- _Task to complete_: From the entries provided below, copy each line that contains the word "images".

═════ Given data ═════

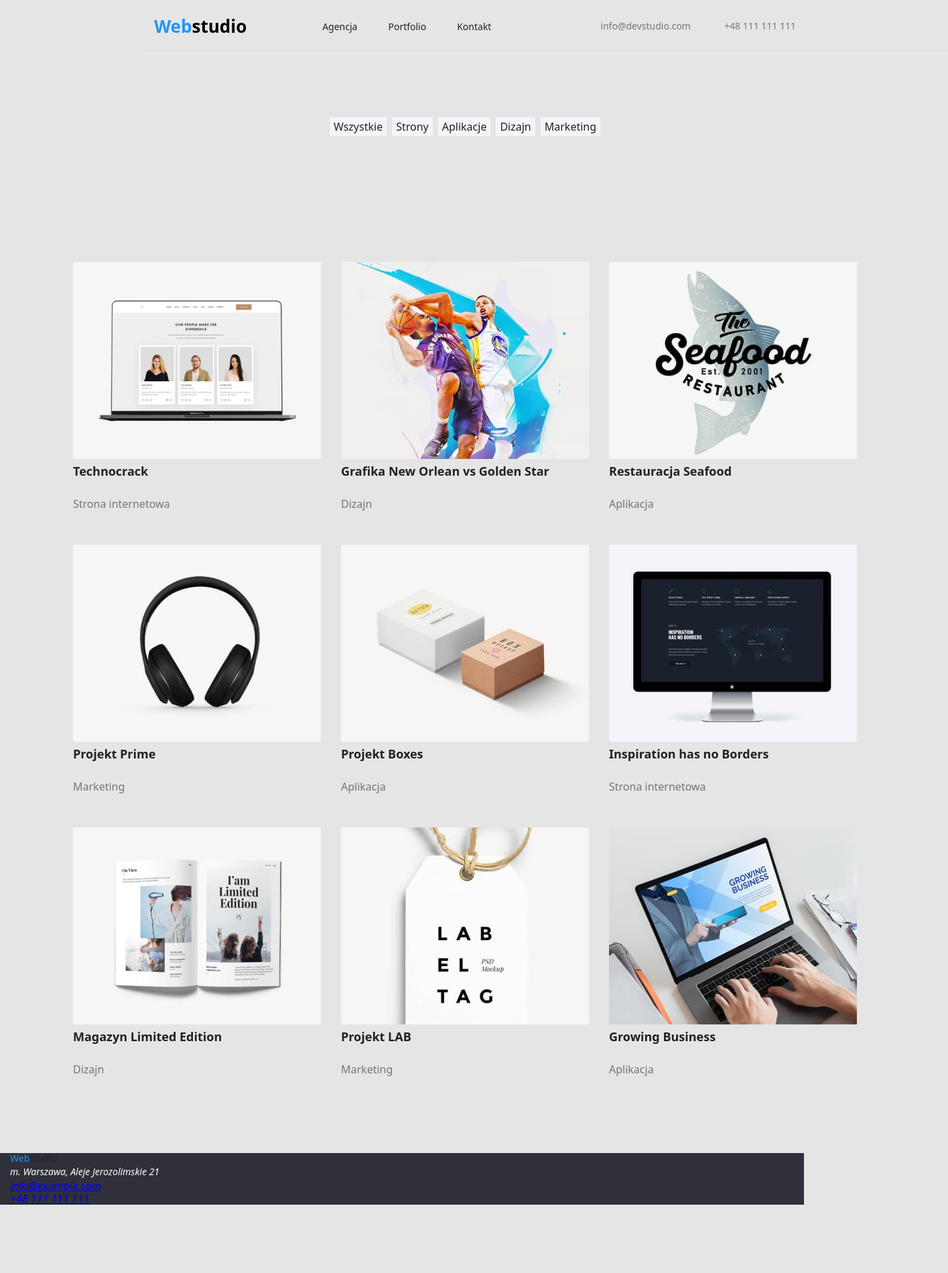
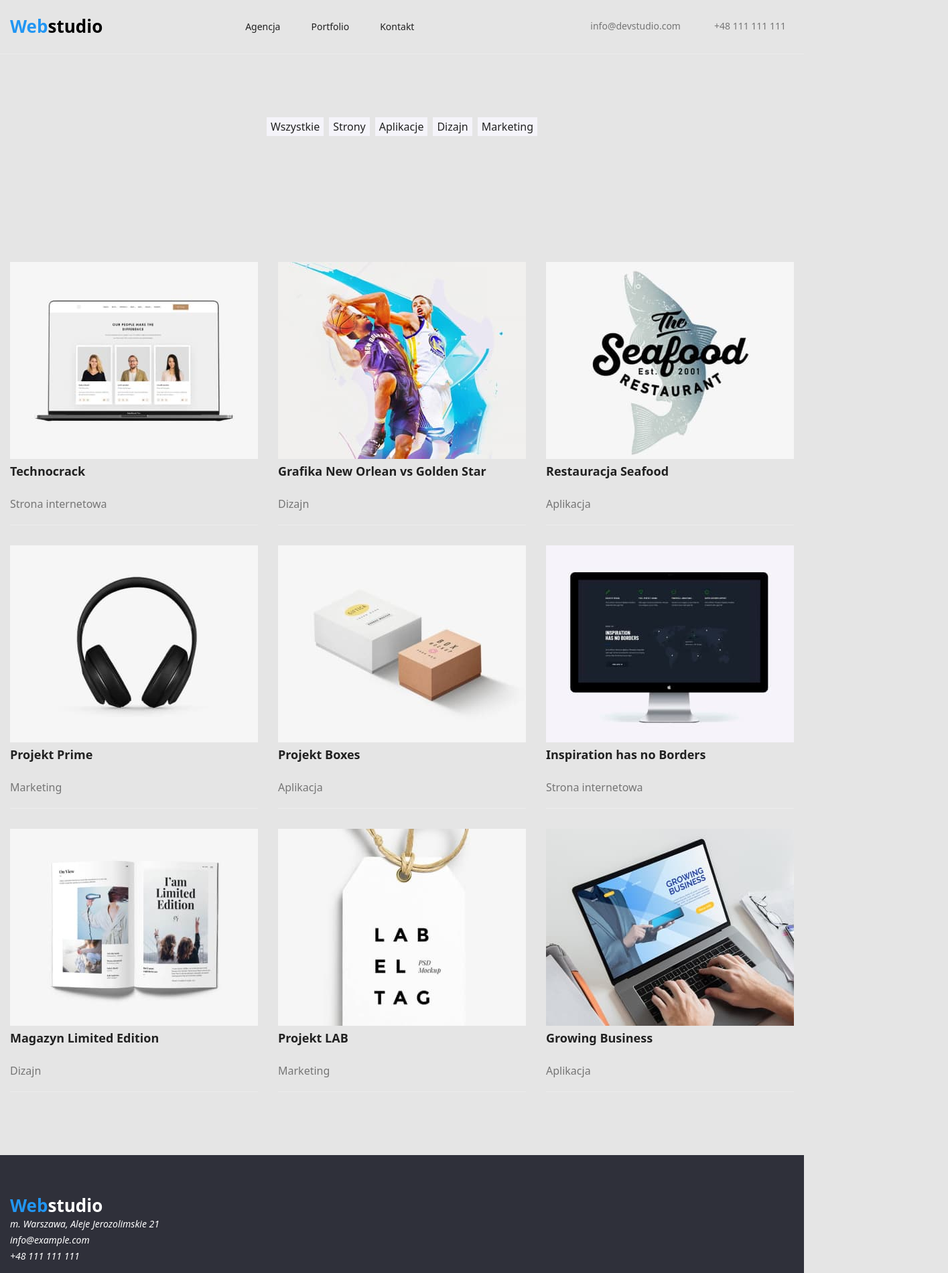
Before and after one commit to natalia-buskiewicz/goit-markup-hw-03, a plain HTML site: page portfolio.html in a window 1280 px wide. Shown: the top 1900 px of the page at 67% size, 1415 px wide, since content can reach past the window. Before the commit the page ends 1800 px from the top, so only its background shows below. Drawn offline with nearby package versions, Linux system fonts and the light colour scheme.

Commit message:
Css poprawki

```diff
--- a/css/styles.css
+++ b/css/styles.css
@@ -34,7 +34,8 @@ ul {
   padding-inline: 15px;
 }
 .section {
-  padding: 94px;
+  padding-top: 94px;
+  padding-bottom: 94px;
 }
 img {
   display: block;
@@ -45,15 +46,13 @@ img {
 /* header */
 .header {
   border-bottom: 1px #ececec solid;
-  padding-right: 227px;
+  padding-right: 27px;
   padding-top: 24px;
   padding-bottom: 25px;
   display: flex;
   flex-direction: row;
   justify-content: space-between;
   align-items: center;
-  width: 1200px;
-  margin-left: 215px;
 }
 .logo-header {
   color: var(--black-colour);
@@ -147,10 +146,14 @@ img {
   list-style: none;
   gap: 30px;
 }
+
 .lorem-item {
   width: 270px;
   flex-basis: calc((100% - 30px) / 5);
   margin-top: 94px;
+}
+.lorem-item:not(:last-child) {
+  margin-right: 0px;
 }
 .lorem-list {
   color: var(--dark-grey-header);
@@ -182,6 +185,9 @@ img {
 .our-job-item {
   flex-basis: calc((100% - 60px) / 3);
 }
+.our-job-item:not(:last-child) {
+  margin-right: 0px;
+}
 .picture {
   display: block;
 }
@@ -193,6 +199,9 @@ img {
 }
 .our-team-item {
   flex-basis: calc((100% - 90px) / 4);
+}
+.our-team-item:not(:last-child) {
+  margin-right: 0px;
 }
 .personal-data {
   color: var(--dark-grey-header);
@@ -212,7 +221,9 @@ img {
   display: flex;
   flex-direction: column;
   justify-content: flex-start;
-  align-content: flex-start;
+  align-content: center;
+  padding-top: 60px;
+  padding-bottom: 60px;
 }
 .logo-footer {
   color: var(--white-color);
@@ -272,6 +283,7 @@ address {
 }
 .portfolio-net-item {
   flex-basis: calc((100% - 60px) / 3);
+  border-bottom: 1px #ececec solid;
 }
 .portfolio-header {
   color: var(--dark-grey-header);
--- a/portfolio.html
+++ b/portfolio.html
@@ -90,7 +90,7 @@
                 <h3 class="portfolio-header">Technocrack</h3>
                 <p class="portfolio-text">Strona internetowa</p>
               </li>
-              <li>
+              <li class="portfolio-net-item">
                 <img
                   src="images/grafika-new-orlean.jpg"
                   width="370"
@@ -101,7 +101,7 @@
                 </h3>
                 <p class="portfolio-text">Dizajn</p>
               </li>
-              <li>
+              <li class="portfolio-net-item">
                 <img
                   src="images/Restauracja-Seafood.jpg"
                   width="370"
@@ -110,17 +110,17 @@
                 <h3 class="portfolio-header">Restauracja Seafood</h3>
                 <p class="portfolio-text">Aplikacja</p>
               </li>
-              <li>
+              <li class="portfolio-net-item">
                 <img src="images/Projekt-Prime.jpg" width="370" height="294" />
                 <h3 class="portfolio-header">Projekt Prime</h3>
                 <p class="portfolio-text">Marketing</p>
               </li>
-              <li>
+              <li class="portfolio-net-item">
                 <img src="images/Projekt-Boxes.jpg" width="370" height="294" />
                 <h3 class="portfolio-header">Projekt Boxes</h3>
                 <p class="portfolio-text">Aplikacja</p>
               </li>
-              <li>
+              <li class="portfolio-net-item">
                 <img
                   src="images/Inspiration-has-no-Borders.jpg"
                   width="370"
@@ -129,7 +129,7 @@
                 <h3 class="portfolio-header">Inspiration has no Borders</h3>
                 <p class="portfolio-text">Strona internetowa</p>
               </li>
-              <li>
+              <li class="portfolio-net-item">
                 <img
                   src="images/Magazyn-Limited-Edition.jpg"
                   width="370"
@@ -138,12 +138,12 @@
                 <h3 class="portfolio-header">Magazyn Limited Edition</h3>
                 <p class="portfolio-text">Dizajn</p>
               </li>
-              <li>
+              <li class="portfolio-net-item">
                 <img src="images/Projekt-LAB.jpg" width="370" height="294" />
                 <h3 class="portfolio-header">Projekt LAB</h3>
                 <p class="portfolio-text">Marketing</p>
               </li>
-              <li>
+              <li class="portfolio-net-item">
                 <img
                   src="images/Growing-Business.jpg"
                   width="370"
@@ -158,17 +158,17 @@
       </main>
       <footer>
         <div class="container footer">
-          <a class="header-primary" href="#"
+          <a class="logo-footer" href="#"
             ><span class="highlight">Web</span>studio</a
           >
           <address>
             <span class="company-location">
               m. Warszawa, Aleje Jerozolimskie 21
             </span>
-            <a class="contact-links link" href="mailto:info@example.com"
+            <a class="contact-footer link" href="mailto:info@example.com"
               >info@example.com</a
             >
-            <a class="contact-links link" href="tel:+48111111111"
+            <a class="contact-footer link" href="tel:+48111111111"
               >+48 111 111 111</a
             >
           </address>
```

═════

- _Answer box_:
                   src="images/grafika-new-orlean.jpg"
                   src="images/Restauracja-Seafood.jpg"
                 <img src="images/Projekt-Prime.jpg" width="370" height="294" />
                 <img src="images/Projekt-Boxes.jpg" width="370" height="294" />
                   src="images/Inspiration-has-no-Borders.jpg"
                   src="images/Magazyn-Limited-Edition.jpg"
                 <img src="images/Projekt-LAB.jpg" width="370" height="294" />
                   src="images/Growing-Business.jpg"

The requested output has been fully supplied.